"It could happen sooner than markets currently expect...The MPC has rightly stressed that the timing of the first Bank Rate increase is less important than the path thereafter."
Sterling surged yesterday in the wake of Mr Carney's comments, as financial market players brought forward their forecasts of when base rates might start to rise from their record low of 0.5 per cent, where they have been since March 2009.
The pound was trading at $1.6953 at 5pm, up more than one cent on its $1.6852 close on Thursday. Sterling also rose sharply against the euro. The single currency was trading at 79.76p at 5pm, down 0.67p from its previous close in London.
Mr Carney warned in his speech that the UK housing market "is showing the potential to overheat".
Adam Marshall, executive director of policy and external affairs at British Chambers of Commerce (BCC), said: "While Mark Carney is right to say that the timing of Britain's first interest rate rise is less important than the path thereafter, we would urge the Monetary Policy Committee not to jump the gun.
"Earlier-than-expected rate rises could mean that current levels of growth are as good as it gets for the UK economy.

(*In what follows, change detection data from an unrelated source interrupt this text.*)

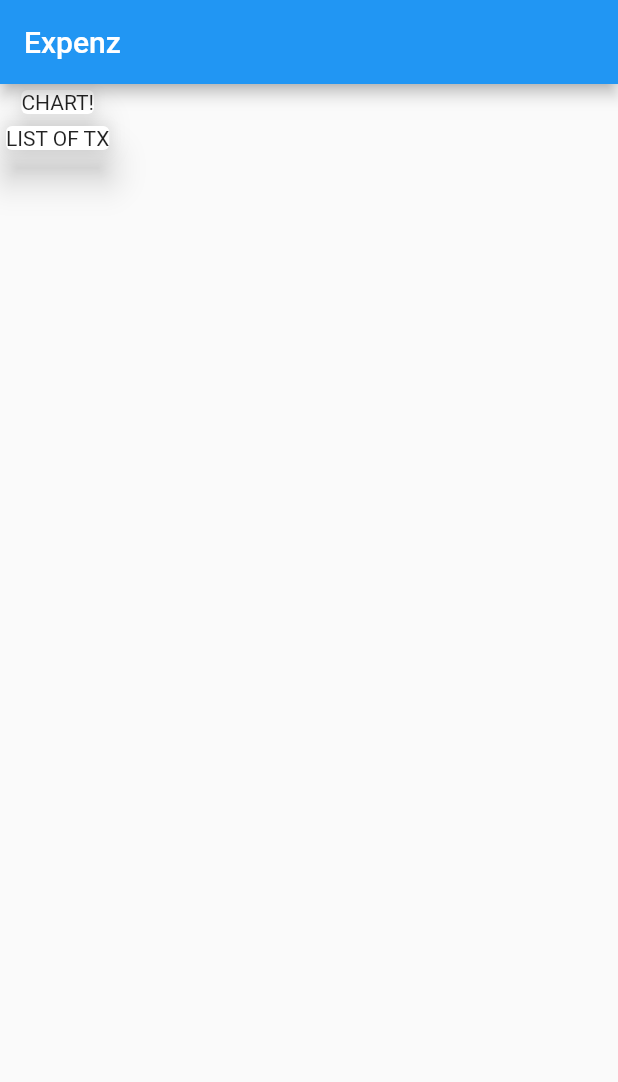
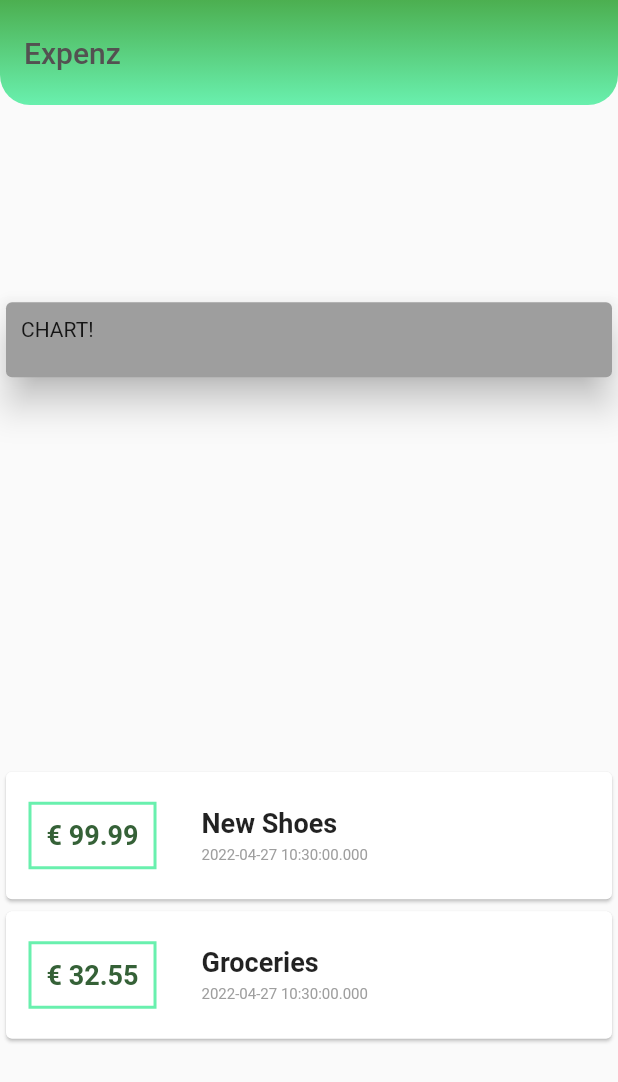
Before and after one commit to mmarolin/expenz-flutter, a Flutter app: the screen it shows after launch, on a phone screen of 412 x 824 dp. Shown: the top 1082 px of the screen. Run offline on Flutter 3.47's test engine with Material 2 defaults, Android fonts, the phone set to English and light mode, and no system bars.

Commit message:
creating transactions widget

```diff
--- a/lib/main.dart
+++ b/lib/main.dart
@@ -1,4 +1,6 @@
 import 'package:flutter/material.dart';
+
+import './transaction.dart';
 
 void main() => runApp(MyApp());
 
@@ -7,28 +9,115 @@ class MyApp extends StatelessWidget {
   Widget build(BuildContext context) {
     return MaterialApp(
       title: 'Expenz',
+      debugShowCheckedModeBanner: false,
       home: MyHomePage(),
     );
   }
 }
 
 class MyHomePage extends StatelessWidget {
+  final List<Transaction> transactions = [
+    Transaction(
+      id: 't1',
+      title: 'New Shoes',
+      amount: 99.99,
+      date: DateTime.now(),
+    ),
+    Transaction(
+      id: 't2',
+      title: 'Groceries',
+      amount: 32.55,
+      date: DateTime.now(),
+    ),
+  ];
+
   @override
   Widget build(BuildContext context) {
     return Scaffold(
       appBar: AppBar(
-        title: Text('Expenz'),
+        brightness: Brightness.dark,
+        backgroundColor: Colors.transparent,
+        elevation: 0.0,
+        toolbarHeight: 70,
+        title: Text('Expenz',
+            style: TextStyle(color: Color.fromARGB(255, 83, 81, 81))),
+        flexibleSpace: Container(
+          decoration: BoxDecoration(
+              borderRadius: BorderRadius.only(
+                  bottomLeft: Radius.circular(20),
+                  bottomRight: Radius.circular(20)),
+              gradient: LinearGradient(
+                  colors: [Colors.greenAccent, Colors.green],
+                  begin: Alignment.bottomCenter,
+                  end: Alignment.topCenter)),
+        ),
       ),
-      body: Column(children: <Widget>[
-        Card(
-          child: Text('CHART!'),
-          elevation: 10,
-        ),
-        Card(
-          child: Text('LIST OF TX'),
-          elevation: 10,
-        ),
-      ]),
+      body: Column(
+        mainAxisAlignment: MainAxisAlignment.spaceAround,
+        crossAxisAlignment: CrossAxisAlignment.stretch,
+        children: <Widget>[
+          Card(
+            color: Colors.grey,
+            child: Container(
+              width: double.infinity,
+              padding: EdgeInsets.all(10),
+              height: 50,
+              child: Text(
+                'CHART!',
+              ),
+            ),
+            elevation: 10,
+          ),
+          Column(
+            children: transactions.map((tx) {
+              return Card(
+                  child: Row(
+                children: <Widget>[
+                  Container(
+                    margin: EdgeInsets.symmetric(
+                      vertical: 20,
+                      horizontal: 15,
+                    ),
+                    decoration: BoxDecoration(
+                      border: Border.all(
+                        color: Colors.greenAccent,
+                        width: 2,
+                      ),
+                    ),
+                    padding: EdgeInsets.all(10),
+                    child: Text('€ ${tx.amount}',
+                        style: TextStyle(
+                          fontWeight: FontWeight.bold,
+                          fontSize: 18,
+                          color: Color.fromARGB(255, 53, 97, 55),
+                        )),
+                    alignment: Alignment.center,
+                  ),
+                  Column(
+                    crossAxisAlignment: CrossAxisAlignment.start,
+                    children: <Widget>[
+                      Container(
+                        child: Text(tx.title,
+                            style: TextStyle(
+                                fontSize: 18, fontWeight: FontWeight.bold)),
+                        margin: EdgeInsets.only(left: 15, bottom: 5),
+                      ),
+                      Container(
+                        child: Text(tx.date.toString(),
+                            style: TextStyle(
+                              color: Colors.grey,
+                              fontSize: 10,
+                            )),
+                        margin: EdgeInsets.only(left: 15),
+                      ),
+                    ],
+                  )
+                ],
+              ));
+            }).toList(),
+          ),
+        ],
+      ),
     );
   }
 }
--- /dev/null
+++ b/lib/transaction.dart
@@ -0,0 +1,14 @@
+import 'package:flutter/foundation.dart';
+
+class Transaction {
+  String id;
+  String title;
+  double amount;
+  DateTime date;
+
+  Transaction(
+      {required this.id,
+      required this.title,
+      required this.amount,
+      required this.date});
+}
--- a/pubspec.yaml
+++ b/pubspec.yaml
@@ -33,6 +33,7 @@ dependencies:
   # The following adds the Cupertino Icons font to your application.
   # Use with the CupertinoIcons class for iOS style icons.
   cupertino_icons: ^1.0.2
+  google_fonts: ^2.3.1
 
 dev_dependencies:
   flutter_test:
```
Also changed, not shown: pubspec.lock.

The case for acting more swiftly has not yet been made. If the housing market is the principal concern, there are other tools at the Bank of England's disposal to cool the market."
He added: "If we are to see continued business investment growth, following the abysmal levels seen over far too many years, companies need to be confident that they will be working in a low interest-rate environment, facing only gradual rather than sudden change."
Mr Carney did emphasise the MPC expected rate rises to be "gradual and limited".
Consultancy Capital Economics said: "Mark Carney's statement … that the first rise in interest rates … could happen sooner than markets currently expect looked like a pretty plain signal that tighter monetary policy is not very far away. Even so, while the first rise in interest rates now looks most likely to come in the first quarter of 2015, we still think rates will rise at a historically slow pace."
Howard Archer, chief UK economist at consultancy IHS Global Insight, said: "We recently brought forward our expectation of the first interest-rate hike, from 0.5 per cent to 0.75 per cent, to February 2015 from June 2015. Furthermore, it is now looking very possible that the Bank could act before the end of 2014, although at this stage we lean towards the view that a majority of MPC members will prefer to wait until early 2015 so as to give the economy every chance to establish extended and increasingly broad-based growth."
A rate rise during the first quarter of 2015, or before, would come ahead of next May's General Election.
BCC chief economist David Kern said: "The European Central Bank's recent move to a negative deposit rate has reinforced the upward pressure on sterling, which is making our exports more expensive. Mr Carney's comments...may add to these unwelcome trends. UK inflation is still below target, and earnings growth is below inflation. Global growth forecasts have been revised down recently, and the UK recovery is still facing obstacles. It is therefore premature to consider early interest rate increases."